[PROBLEM TO WORK ON]
Each entry should be returned exactly as written, with no pictures carried over.

[RECORDS SHOWN]
*** Begin section ***

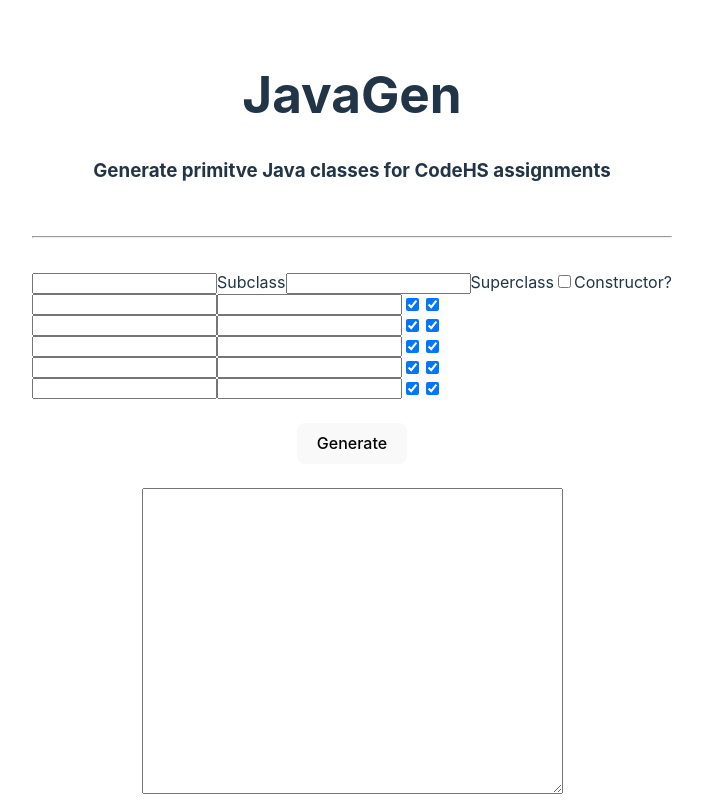
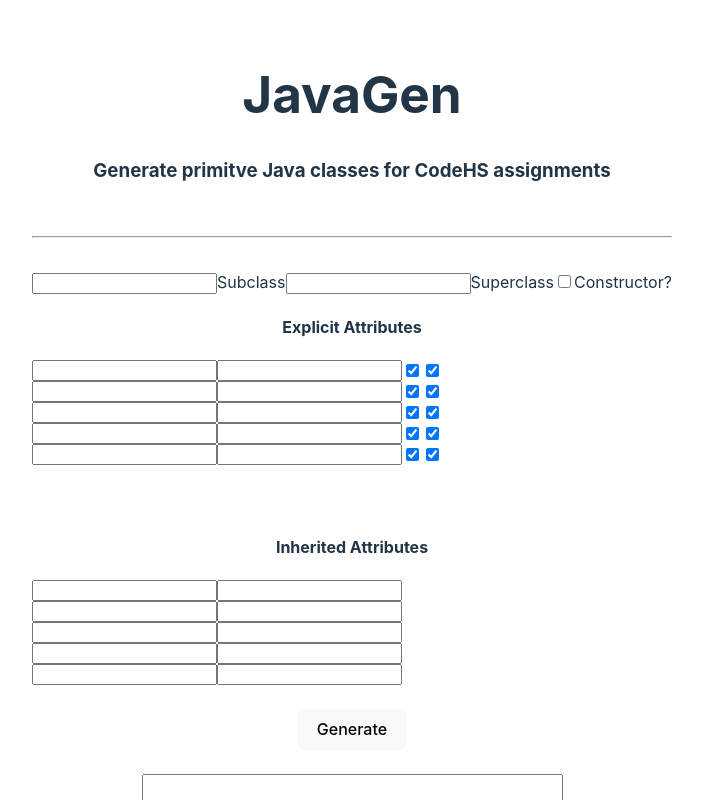
Before and after one commit to RyloRiz/javagen, a React (Vite) app: page / in a window 1280 px wide. Shown: the top 800 px of the page, without its empty margins (288-991 px from the left). Built offline with nearby package versions, Linux system fonts and the light colour scheme.

Commit message:
added super

```diff
--- a/src/App.tsx
+++ b/src/App.tsx
@@ -12,7 +12,7 @@
 	return input.charAt(0).toUpperCase() + input.slice(1);
 }
 
-function javaGen(subclass: string, superclass: string = "", construct: boolean = false, members: Member[] = []): string {
+function javaGen(subclass: string, superclass: string = "", construct: boolean = false, members: Member[] = [], smembers: Member[] = []): string {
 	let code = `public class ${subclass}`;
 
 	if (superclass.length > 0) {
@@ -30,20 +30,26 @@
 
 	if (construct) {
 		/*
-		public Human(String name, int age)
+		public Human(boolean alive, String name, int age)
 		{
+			super(alive);
 			this.name = name;
 			this.age = age;
 		}
 		*/
 		code += `\tpublic ${subclass}(`;
 
-		for (let i = 0; i < members.length; i++) {
-			const member = members[i];
+		const concat = smembers.concat(members);
+		for (let i = 0; i < concat.length; i++) {
+			const member = concat[i];
 			if (i > 0) code += `, `;
 			code += `${member.type} ${(member.name)}}`;
 		}
 		code += `)\n\t{\n`;
+
+		if (smembers.length > 0) {
+			code += `\t\tsuper(${smembers.join(', ')});\n`;
+		}
 
 		for (let i = 0; i < members.length; i++) {
 			const member = members[i];
@@ -95,6 +101,7 @@
 			<input type="checkbox" name={`constructor`} id={`constructor`}/>
 			<label htmlFor="constructor">Constructor?</label>
 			<br/>
+			<h4>Explicit Attributes</h4>
 			<div>
 				{Array(5).fill(null).map((_, idx: number) =>
 					<div className="hstack" key={idx}>
@@ -106,11 +113,23 @@
 				)}
 			</div>
 			<br/>
+			<br/>
+			<h4>Inherited Attributes</h4>
+			<div>
+				{Array(5).fill(null).map((_, idx: number) =>
+					<div className="hstack" key={idx}>
+						<input type="text" id={`s-name-${idx}`}/>
+						<input type="text" id={`s-type-${idx}`}/>
+					</div>
+				)}
+			</div>
+			<br/>
 			<button onClick={() => {
 				const subclass = document.getElementById("subclass") as HTMLInputElement;
 				const superclass = document.getElementById("superclass") as HTMLInputElement;
 				const constructor = document.getElementById("constructor") as HTMLInputElement;
 				const members: Member[] = [];
+				const smembers: Member[] = [];
 
 				for (let i = 0; i < 5; i++) {
 					const n = document.getElementById(`name-${i}`) as HTMLInputElement;
@@ -122,7 +141,15 @@
 					}
 				}
 
-				setJavaCode(javaGen(subclass.value, superclass.value, constructor.checked, members));
+				for (let i = 0; i < 5; i++) {
+					const n = document.getElementById(`s-name-${i}`) as HTMLInputElement;
+					const t = document.getElementById(`s-type-${i}`) as HTMLInputElement;
+					if (n.value.length > 0 && t.value.length > 0) {
+						members.push({ name: n.value, type: t.value });
+					}
+				}
+
+				setJavaCode(javaGen(subclass.value, superclass.value, constructor.checked, members, smembers));
 			}}>Generate
 			</button>
 			<br/>
```
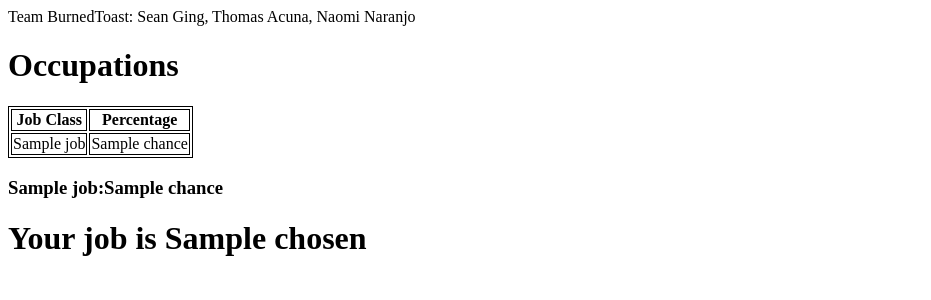
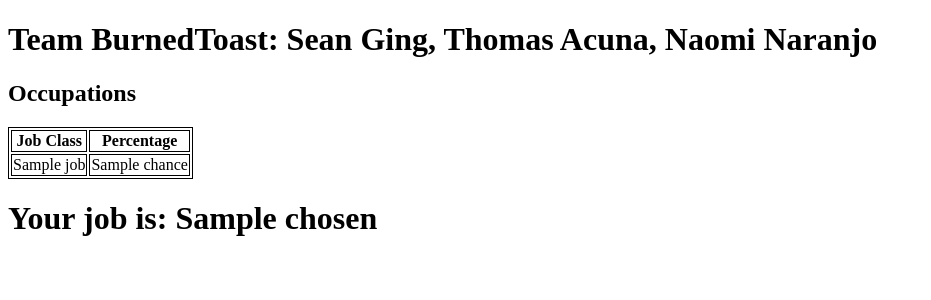
Before and after one commit to naominaranjo/softdev, a Flask app: template 13_tempwork/templates/tablified.html in a window 1280 px wide. Shown: the top 300 px of the page, without its empty margins (0-931 px from the left). Run offline with Flask 2, Linux system fonts and the light colour scheme; the template is opened without the code that fills it: most values are stand-ins (such as "Sample title", 1, 10 or a date in 2020).

Commit message:
small changes in tablified

```diff
--- a/13_tempwork/templates/tablified.html
+++ b/13_tempwork/templates/tablified.html
@@ -16,14 +16,14 @@
 
   <head>
 
-    Team BurnedToast: Sean Ging, Thomas Acuna, Naomi Naranjo
+    <h1>Team BurnedToast: Sean Ging, Thomas Acuna, Naomi Naranjo</h1>
     <title> {{ foo }} </title>
 
   </head>
 
   <body>
 
-    <h1>Occupations</h1>
+    <h2>Occupations</h2>
 
 
 
@@ -43,9 +43,6 @@
 
     </table>
 
-    <h3>{{job}}:{{chance}}</h3>
-
-
-    <h1>Your job is {{chosen}}</h1>
+    <h1>Your job is: {{chosen}}</h1>
   </body>
 </html>
```
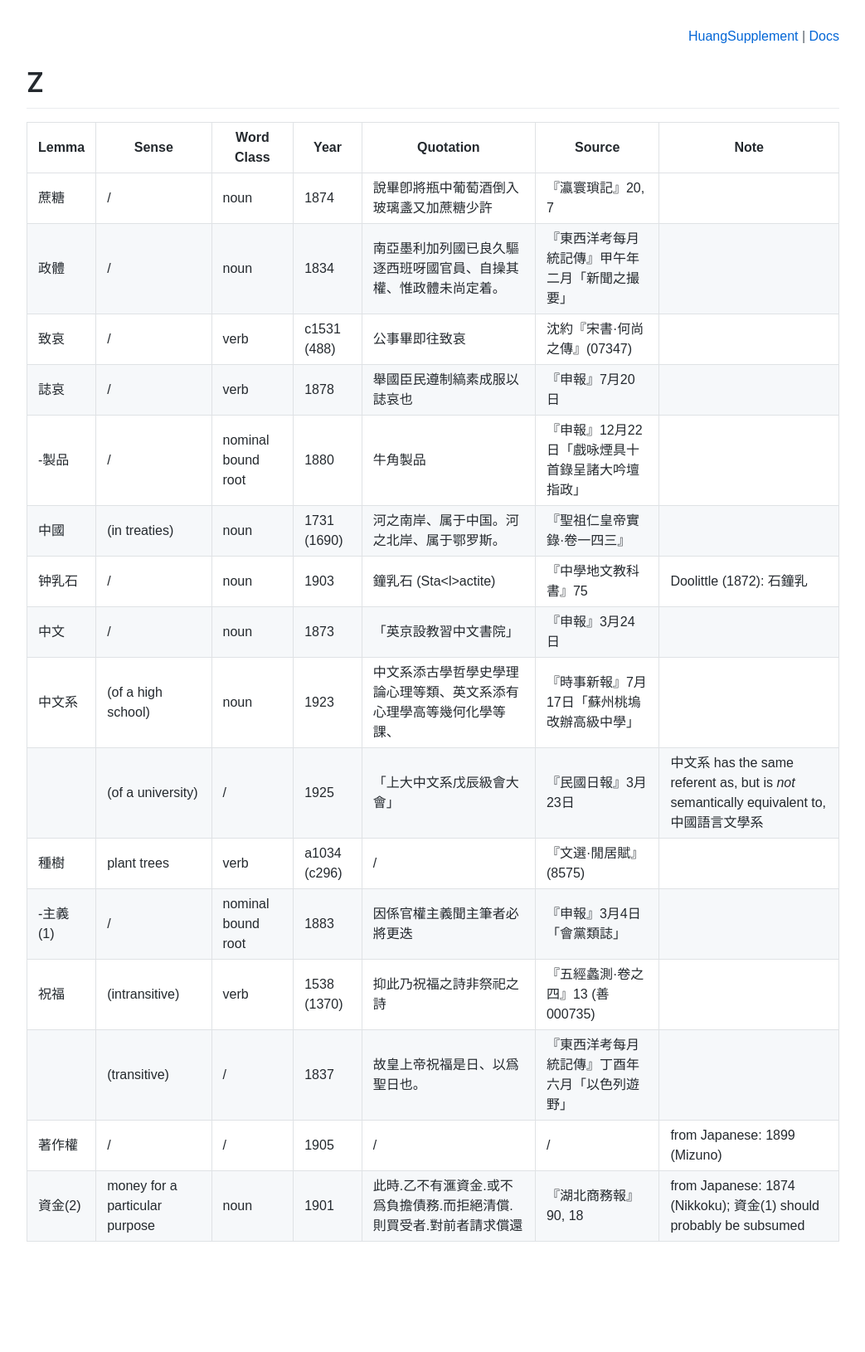
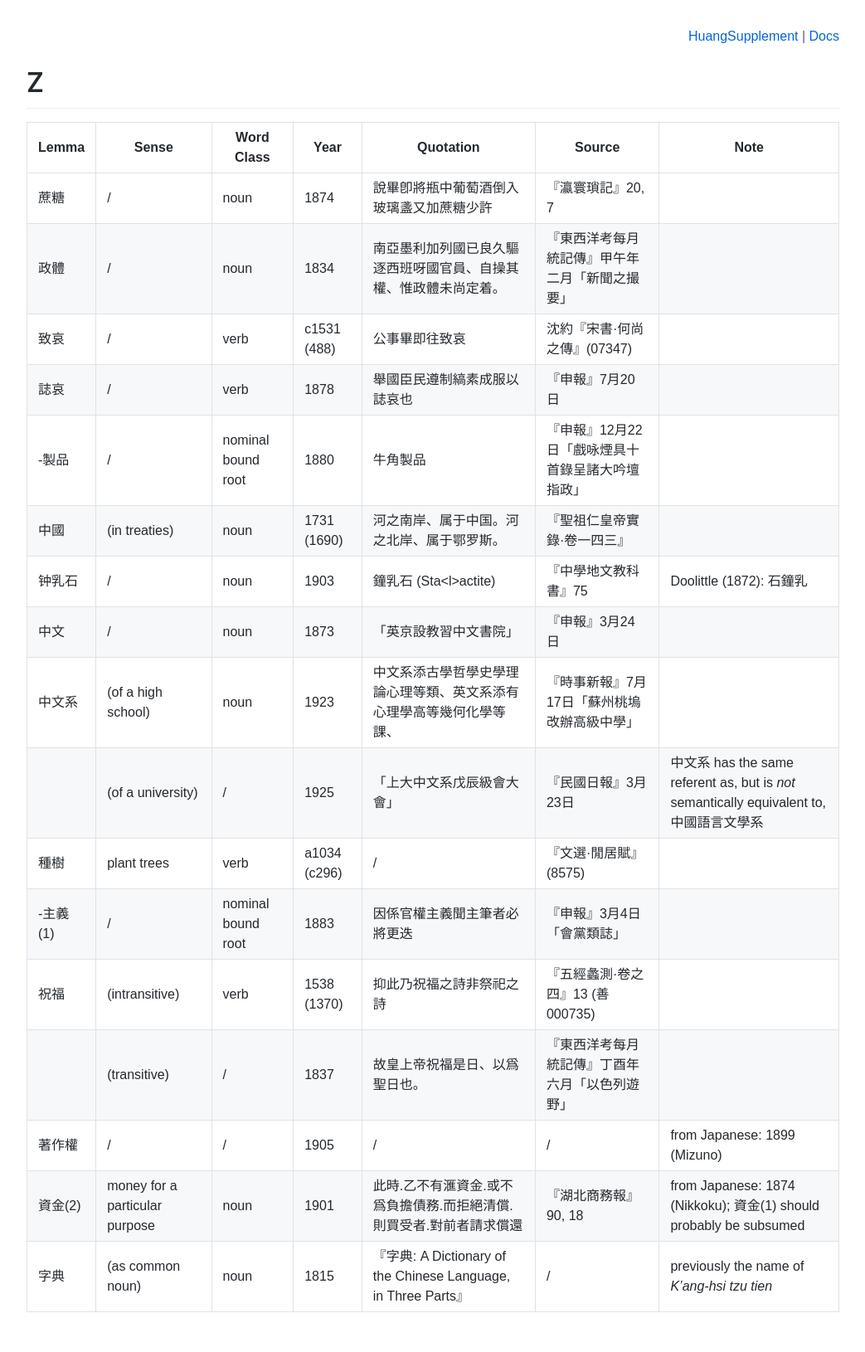
Before and after one commit to t18d/HuangSupplement, a Jekyll site: the page built from build/z.md, in a window 1280 px wide. Shown: the whole page at 83% size, without its empty margins (118-1161 px from the left). Built offline with Jekyll 4.4.1, drawn with Linux system fonts in a browser that asks for light colours; some web fonts are replaced; before the commit the page ends 1545 px from its top, so only the background shows below that.

Commit message:
Antedate 字典 & add 康熙字典

```diff
--- a/build/z.md
+++ b/build/z.md
@@ -32,3 +32,4 @@ Lemma|Sense|Word Class|Year|Quotation|Source|Note|
 |(transitive)|/|1837|故皇上帝祝福是日、以爲聖日也。|『東西洋考每月統記傳』丁酉年六月「以色列遊野」||
 著作權|/|/|1905|/|/|from Japanese: 1899 (Mizuno)|
 資金(2)|money for a particular purpose|noun|1901|此時.乙不有滙資金.或不爲負擔債務.而拒絕清償.則買受者.對前者請求償還|『湖北商務報』90, 18|from Japanese: 1874 (Nikkoku); 資金(1) should probably be subsumed|
+字典|(as common noun)|noun|1815|『字典: A Dictionary of the Chinese Language, in Three Parts』|/|previously the name of _K'ang-hsi tzu tien_|
--- a/dict/k.csv
+++ b/dict/k.csv
@@ -1,5 +1,6 @@
 Lemma,Sense,Word Class,Year,Quotation,Source,Note
 卡車,/,noun,1923,曾宣言阻止外来卡車入路線之事、致有引起一般人之誤解、以卡車作乗客之車輛⋯此項卡車係専指運貨笨重之車而言,『申報』7月14日「滬太公司近況」,
+康熙字典,/,proper name,1721,康熙五十八年郡守吳永芳頒康熙字典一部,『嘉興府志·卷之五學校』8 (地240.83/132),
 考古,practise archaeology,verb,1902,瑞國得了這個古迹 考古的人 個個爭先再尋,『大公報』8月2日「新石代」,
 考古學,/,noun,1896,"Археологія, Као-гу-сі*о* 考古學",Попов『俄漢合璧増補字彙』,from Japanese 考古学: 1877/79 (Tanomura 2025)
 考古學家,/,noun,1907,義國夙以文明之淵藪見稱而入其境問十二銅標所在國人概答不知問之考古學家亦答不知,『順天時報』11月9日「客談歐美各國情形」,
--- a/dict/z.csv
+++ b/dict/z.csv
@@ -15,3 +15,4 @@ Lemma,Sense,Word Class,Year,Quotation,Source,Note
 ,(transitive),/,1837,故皇上帝祝福是日、以爲聖日也。,『東西洋考每月統記傳』丁酉年六月「以色列遊野」,
 著作權,/,/,1905,/,/,from Japanese: 1899 (Mizuno)
 資金(2),money for a particular purpose,noun,1901,此時.乙不有滙資金.或不爲負擔債務.而拒絕清償.則買受者.對前者請求償還,"『湖北商務報』90, 18",from Japanese: 1874 (Nikkoku); 資金(1) should probably be subsumed
+字典,(as common noun),noun,1815,"『字典: A Dictionary of the Chinese Language, in Three Parts』",/,previously the name of _K'ang-hsi tzu tien_
```
Also changed, not shown: other parts of build/z.md (+1 -1 lines), README.md (+3 -3 lines), build/k.md (+2 -1 lines).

*** End section ***

[WORKED SOLUTION]
Before and after one commit to RyloRiz/javagen, a React (Vite) app: page / in a window 1280 px wide. Shown: the top 800 px of the page, without its empty margins (288-991 px from the left). Built offline with nearby package versions, Linux system fonts and the light colour scheme.

Commit message:
added super

```diff
--- a/src/App.tsx
+++ b/src/App.tsx
@@ -12,7 +12,7 @@
 	return input.charAt(0).toUpperCase() + input.slice(1);
 }
 
-function javaGen(subclass: string, superclass: string = "", construct: boolean = false, members: Member[] = []): string {
+function javaGen(subclass: string, superclass: string = "", construct: boolean = false, members: Member[] = [], smembers: Member[] = []): string {
 	let code = `public class ${subclass}`;
 
 	if (superclass.length > 0) {
@@ -30,20 +30,26 @@
 
 	if (construct) {
 		/*
-		public Human(String name, int age)
+		public Human(boolean alive, String name, int age)
 		{
+			super(alive);
 			this.name = name;
 			this.age = age;
 		}
 		*/
 		code += `\tpublic ${subclass}(`;
 
-		for (let i = 0; i < members.length; i++) {
-			const member = members[i];
+		const concat = smembers.concat(members);
+		for (let i = 0; i < concat.length; i++) {
+			const member = concat[i];
 			if (i > 0) code += `, `;
 			code += `${member.type} ${(member.name)}}`;
 		}
 		code += `)\n\t{\n`;
+
+		if (smembers.length > 0) {
+			code += `\t\tsuper(${smembers.join(', ')});\n`;
+		}
 
 		for (let i = 0; i < members.length; i++) {
 			const member = members[i];
@@ -95,6 +101,7 @@
 			<input type="checkbox" name={`constructor`} id={`constructor`}/>
 			<label htmlFor="constructor">Constructor?</label>
 			<br/>
+			<h4>Explicit Attributes</h4>
 			<div>
 				{Array(5).fill(null).map((_, idx: number) =>
 					<div className="hstack" key={idx}>
@@ -106,11 +113,23 @@
 				)}
 			</div>
 			<br/>
+			<br/>
+			<h4>Inherited Attributes</h4>
+			<div>
+				{Array(5).fill(null).map((_, idx: number) =>
+					<div className="hstack" key={idx}>
+						<input type="text" id={`s-name-${idx}`}/>
+						<input type="text" id={`s-type-${idx}`}/>
+					</div>
+				)}
+			</div>
+			<br/>
 			<button onClick={() => {
 				const subclass = document.getElementById("subclass") as HTMLInputElement;
 				const superclass = document.getElementById("superclass") as HTMLInputElement;
 				const constructor = document.getElementById("constructor") as HTMLInputElement;
 				const members: Member[] = [];
+				const smembers: Member[] = [];
 
 				for (let i = 0; i < 5; i++) {
 					const n = document.getElementById(`name-${i}`) as HTMLInputElement;
@@ -122,7 +141,15 @@
 					}
 				}
 
-				setJavaCode(javaGen(subclass.value, superclass.value, constructor.checked, members));
+				for (let i = 0; i < 5; i++) {
+					const n = document.getElementById(`s-name-${i}`) as HTMLInputElement;
+					const t = document.getElementById(`s-type-${i}`) as HTMLInputElement;
+					if (n.value.length > 0 && t.value.length > 0) {
+						members.push({ name: n.value, type: t.value });
+					}
+				}
+
+				setJavaCode(javaGen(subclass.value, superclass.value, constructor.checked, members, smembers));
 			}}>Generate
 			</button>
 			<br/>
```
Before and after one commit to naominaranjo/softdev, a Flask app: template 13_tempwork/templates/tablified.html in a window 1280 px wide. Shown: the top 300 px of the page, without its empty margins (0-931 px from the left). Run offline with Flask 2, Linux system fonts and the light colour scheme; the template is opened without the code that fills it: most values are stand-ins (such as "Sample title", 1, 10 or a date in 2020).

Commit message:
small changes in tablified

```diff
--- a/13_tempwork/templates/tablified.html
+++ b/13_tempwork/templates/tablified.html
@@ -16,14 +16,14 @@
 
   <head>
 
-    Team BurnedToast: Sean Ging, Thomas Acuna, Naomi Naranjo
+    <h1>Team BurnedToast: Sean Ging, Thomas Acuna, Naomi Naranjo</h1>
     <title> {{ foo }} </title>
 
   </head>
 
   <body>
 
-    <h1>Occupations</h1>
+    <h2>Occupations</h2>
 
 
 
@@ -43,9 +43,6 @@
 
     </table>
 
-    <h3>{{job}}:{{chance}}</h3>
-
-
-    <h1>Your job is {{chosen}}</h1>
+    <h1>Your job is: {{chosen}}</h1>
   </body>
 </html>
```
Before and after one commit to t18d/HuangSupplement, a Jekyll site: the page built from build/z.md, in a window 1280 px wide. Shown: the whole page at 83% size, without its empty margins (118-1161 px from the left). Built offline with Jekyll 4.4.1, drawn with Linux system fonts in a browser that asks for light colours; some web fonts are replaced; before the commit the page ends 1545 px from its top, so only the background shows below that.

Commit message:
Antedate 字典 & add 康熙字典

```diff
--- a/build/z.md
+++ b/build/z.md
@@ -32,3 +32,4 @@ Lemma|Sense|Word Class|Year|Quotation|Source|Note|
 |(transitive)|/|1837|故皇上帝祝福是日、以爲聖日也。|『東西洋考每月統記傳』丁酉年六月「以色列遊野」||
 著作權|/|/|1905|/|/|from Japanese: 1899 (Mizuno)|
 資金(2)|money for a particular purpose|noun|1901|此時.乙不有滙資金.或不爲負擔債務.而拒絕清償.則買受者.對前者請求償還|『湖北商務報』90, 18|from Japanese: 1874 (Nikkoku); 資金(1) should probably be subsumed|
+字典|(as common noun)|noun|1815|『字典: A Dictionary of the Chinese Language, in Three Parts』|/|previously the name of _K'ang-hsi tzu tien_|
--- a/dict/k.csv
+++ b/dict/k.csv
@@ -1,5 +1,6 @@
 Lemma,Sense,Word Class,Year,Quotation,Source,Note
 卡車,/,noun,1923,曾宣言阻止外来卡車入路線之事、致有引起一般人之誤解、以卡車作乗客之車輛⋯此項卡車係専指運貨笨重之車而言,『申報』7月14日「滬太公司近況」,
+康熙字典,/,proper name,1721,康熙五十八年郡守吳永芳頒康熙字典一部,『嘉興府志·卷之五學校』8 (地240.83/132),
 考古,practise archaeology,verb,1902,瑞國得了這個古迹 考古的人 個個爭先再尋,『大公報』8月2日「新石代」,
 考古學,/,noun,1896,"Археологія, Као-гу-сі*о* 考古學",Попов『俄漢合璧増補字彙』,from Japanese 考古学: 1877/79 (Tanomura 2025)
 考古學家,/,noun,1907,義國夙以文明之淵藪見稱而入其境問十二銅標所在國人概答不知問之考古學家亦答不知,『順天時報』11月9日「客談歐美各國情形」,
--- a/dict/z.csv
+++ b/dict/z.csv
@@ -15,3 +15,4 @@ Lemma,Sense,Word Class,Year,Quotation,Source,Note
 ,(transitive),/,1837,故皇上帝祝福是日、以爲聖日也。,『東西洋考每月統記傳』丁酉年六月「以色列遊野」,
 著作權,/,/,1905,/,/,from Japanese: 1899 (Mizuno)
 資金(2),money for a particular purpose,noun,1901,此時.乙不有滙資金.或不爲負擔債務.而拒絕清償.則買受者.對前者請求償還,"『湖北商務報』90, 18",from Japanese: 1874 (Nikkoku); 資金(1) should probably be subsumed
+字典,(as common noun),noun,1815,"『字典: A Dictionary of the Chinese Language, in Three Parts』",/,previously the name of _K'ang-hsi tzu tien_
```
Also changed, not shown: other parts of build/z.md (+1 -1 lines), README.md (+3 -3 lines), build/k.md (+2 -1 lines).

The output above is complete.